Environmental awareness connects you to the present moment regardless of the circumstances. It is not positive thinking, but just switching the sensory input. With repetition, it becomes and remains somewhat automatic. In the presence of ongoing pain, it is not the final solution, but will calm you so other tools can contribute to your healing. It is a simple strategy without a downside.
This is the first and most basic of the different types of awareness. The other types of awareness are more challenging—emotional, judgment/storytelling, and ingrained patterns. It is one of the reasons it is important to implement your own version of environmental awareness that will help you deal with the other ones that are more stimulating.
Questions and Considerations
- Many of you have heard the phrase, “be here now.” It is brilliant except it is rather hard to do. By actively turning your focus to a given sensation, you are here now.

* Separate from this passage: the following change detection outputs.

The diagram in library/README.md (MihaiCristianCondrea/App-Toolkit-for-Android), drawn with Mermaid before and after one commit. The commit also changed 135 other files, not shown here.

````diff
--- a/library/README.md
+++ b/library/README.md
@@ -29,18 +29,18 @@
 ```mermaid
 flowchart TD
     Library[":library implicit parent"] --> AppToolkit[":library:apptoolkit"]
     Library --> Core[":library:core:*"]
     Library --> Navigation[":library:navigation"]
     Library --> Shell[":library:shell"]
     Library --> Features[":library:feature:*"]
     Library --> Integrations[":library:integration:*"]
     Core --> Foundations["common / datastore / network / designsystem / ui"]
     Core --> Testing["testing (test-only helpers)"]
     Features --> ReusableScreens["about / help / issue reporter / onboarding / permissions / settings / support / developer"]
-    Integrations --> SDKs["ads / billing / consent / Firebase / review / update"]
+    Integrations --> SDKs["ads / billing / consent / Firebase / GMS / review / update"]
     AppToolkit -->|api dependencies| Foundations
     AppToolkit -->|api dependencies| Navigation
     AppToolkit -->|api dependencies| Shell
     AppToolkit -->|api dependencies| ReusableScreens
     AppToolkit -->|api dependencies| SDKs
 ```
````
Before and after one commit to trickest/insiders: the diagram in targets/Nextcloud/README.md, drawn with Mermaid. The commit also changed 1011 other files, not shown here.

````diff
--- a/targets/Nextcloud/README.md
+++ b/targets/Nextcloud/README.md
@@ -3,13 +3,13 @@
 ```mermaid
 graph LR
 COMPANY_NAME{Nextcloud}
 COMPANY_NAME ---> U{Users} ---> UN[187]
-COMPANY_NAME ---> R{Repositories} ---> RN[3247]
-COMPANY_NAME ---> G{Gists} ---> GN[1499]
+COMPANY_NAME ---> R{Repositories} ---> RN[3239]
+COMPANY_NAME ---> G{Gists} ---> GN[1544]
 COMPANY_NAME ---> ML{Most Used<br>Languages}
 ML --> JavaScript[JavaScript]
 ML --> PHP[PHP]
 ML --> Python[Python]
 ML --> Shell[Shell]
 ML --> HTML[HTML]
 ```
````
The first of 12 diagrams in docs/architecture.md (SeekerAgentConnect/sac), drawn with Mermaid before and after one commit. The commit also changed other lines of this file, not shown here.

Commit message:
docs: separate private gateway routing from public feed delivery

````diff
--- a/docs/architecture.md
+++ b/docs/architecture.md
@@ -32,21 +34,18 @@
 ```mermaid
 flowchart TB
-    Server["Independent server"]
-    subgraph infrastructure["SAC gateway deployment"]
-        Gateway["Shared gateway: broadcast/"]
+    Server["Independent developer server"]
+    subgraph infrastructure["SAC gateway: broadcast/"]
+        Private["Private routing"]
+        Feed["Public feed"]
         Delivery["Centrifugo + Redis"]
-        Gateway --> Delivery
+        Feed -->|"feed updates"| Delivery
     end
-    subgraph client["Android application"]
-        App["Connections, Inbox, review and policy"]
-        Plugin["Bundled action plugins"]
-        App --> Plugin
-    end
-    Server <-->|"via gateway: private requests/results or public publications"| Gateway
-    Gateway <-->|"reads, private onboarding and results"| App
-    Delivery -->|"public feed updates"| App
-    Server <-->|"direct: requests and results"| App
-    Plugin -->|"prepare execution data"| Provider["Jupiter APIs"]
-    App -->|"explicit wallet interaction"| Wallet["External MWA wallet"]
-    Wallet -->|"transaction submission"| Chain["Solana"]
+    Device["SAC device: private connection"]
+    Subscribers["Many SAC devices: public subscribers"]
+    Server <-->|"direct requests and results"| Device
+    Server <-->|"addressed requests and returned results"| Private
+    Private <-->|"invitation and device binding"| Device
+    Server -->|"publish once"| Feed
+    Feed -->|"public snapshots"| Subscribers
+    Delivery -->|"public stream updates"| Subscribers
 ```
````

Your attention cannot be in two places at once.
- Then consider a more complex awareness in action. As you engage in various activities, interesting or not, by immersing yourself in every aspect of them, you’ll become more connected and calmer. For example, you are sitting in an important lecture. By listening to every word, you’ll find it more interesting and have a much higher chance of learning what you need to learn. Detailed notetaking also has the same effect.
- If you can learn and consistently use this skill, notice how much calmer your mind becomes.
- Consider how much of your waking hours are consumed by racing thoughts that have little to do with your circumstances. Active meditation can make a big difference in your quality of life and requires almost no effort.